Background: Because of the demographic changes, appropriate measures are needed to prevent early exit from work and to encourage workers to prolong their working life. To date, few studies have been performed on the factors motivating continuing to work after the official age of retirement. In addition, most of those studies were based on quantitative data. The aims of this study were to examine, using both quantitative and qualitative data: (1) the reasons for voluntary early retirement; (2) the reasons for continuing working life after the official retirement age; and (3) the predictive value of the reasons mentioned.
Methods: Quantitative data analyses were performed with a prospective cohort among persons aged 55 years and older. Moreover, qualitative data were derived from interviews with workers together with discussions from a workshop among occupational physicians and employers.
Results: Results showed that the presence of challenging work was among the most important reasons for not taking early retirement.
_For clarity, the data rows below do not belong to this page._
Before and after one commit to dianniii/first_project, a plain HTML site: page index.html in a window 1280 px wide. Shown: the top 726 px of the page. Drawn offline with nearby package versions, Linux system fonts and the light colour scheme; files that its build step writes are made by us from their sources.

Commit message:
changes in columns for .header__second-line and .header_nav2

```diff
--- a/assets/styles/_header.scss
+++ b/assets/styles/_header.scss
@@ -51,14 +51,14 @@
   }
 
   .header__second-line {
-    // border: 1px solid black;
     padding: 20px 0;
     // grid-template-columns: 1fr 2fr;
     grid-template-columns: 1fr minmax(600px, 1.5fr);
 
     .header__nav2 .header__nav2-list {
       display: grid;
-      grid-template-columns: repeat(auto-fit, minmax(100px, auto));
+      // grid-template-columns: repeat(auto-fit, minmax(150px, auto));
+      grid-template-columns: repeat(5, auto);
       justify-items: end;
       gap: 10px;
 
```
In addition, this motive appeared to positively predict working status after three years. The financial advantages of working and the maintenance of social contacts were the reasons reported most frequently for not taking full retirement, with the financial aspect being a reasonably good predictor for working status after three years. From the interviews and the workshop, five themes were identified as important motives to prolong working life: challenges at work, social contacts, reward and appreciation, health, and competencies and skills. Further, it was brought forward that each stakeholder can and should contribute to the maintenance of a healthy and motivated ageing workforce.
Conclusion: Based on the findings, it was concluded that measures that promote challenges at work, together with financial stimuli, seem to be promising in order to prolong workforce participation.